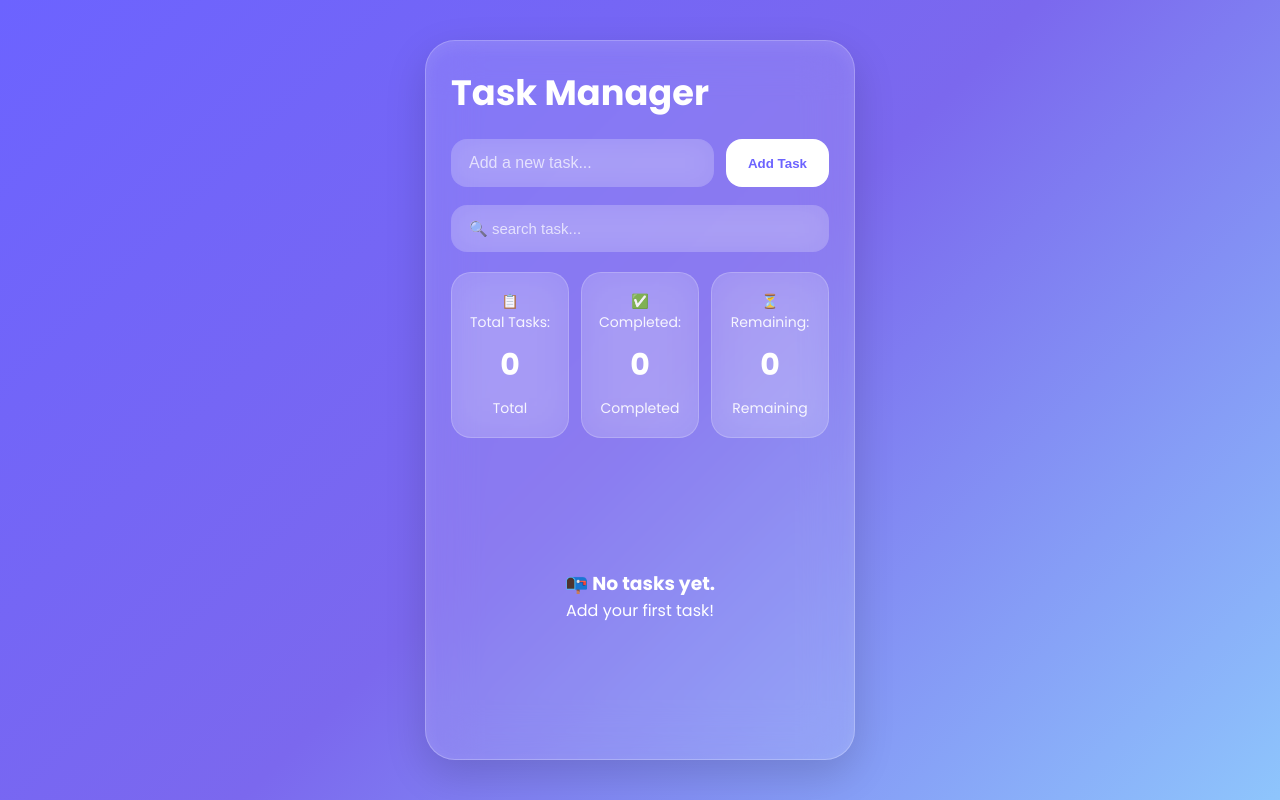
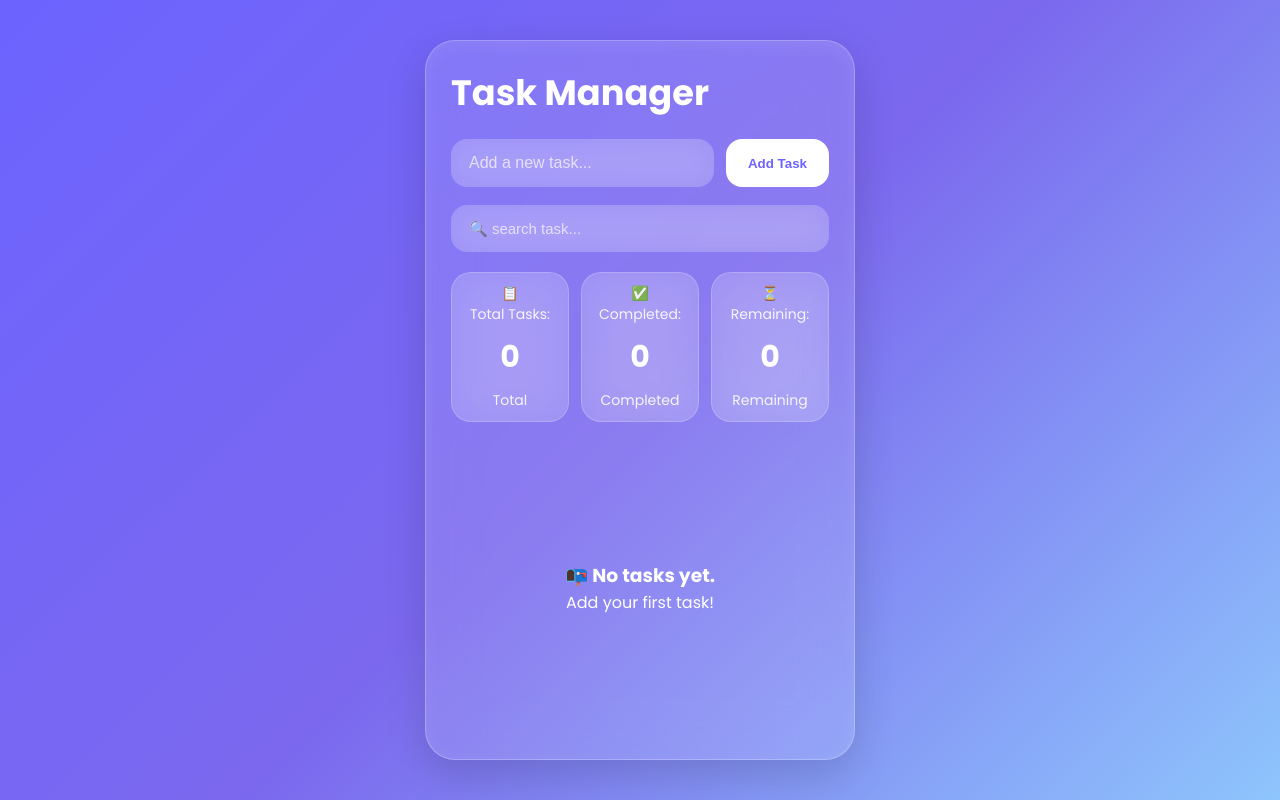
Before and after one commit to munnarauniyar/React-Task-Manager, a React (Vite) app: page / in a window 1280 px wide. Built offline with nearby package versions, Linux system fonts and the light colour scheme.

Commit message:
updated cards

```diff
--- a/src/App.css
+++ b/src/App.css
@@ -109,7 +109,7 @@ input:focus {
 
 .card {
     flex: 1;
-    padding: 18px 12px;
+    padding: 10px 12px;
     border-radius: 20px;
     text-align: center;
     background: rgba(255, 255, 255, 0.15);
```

▸ Directions for this task
Could the data be reproduced exactly, with the pictures omitted?

▸ Solution to this task
Before and after one commit to munnarauniyar/React-Task-Manager, a React (Vite) app: page / in a window 1280 px wide. Built offline with nearby package versions, Linux system fonts and the light colour scheme.

Commit message:
updated cards

```diff
--- a/src/App.css
+++ b/src/App.css
@@ -109,7 +109,7 @@ input:focus {
 
 .card {
     flex: 1;
-    padding: 18px 12px;
+    padding: 10px 12px;
     border-radius: 20px;
     text-align: center;
     background: rgba(255, 255, 255, 0.15);
```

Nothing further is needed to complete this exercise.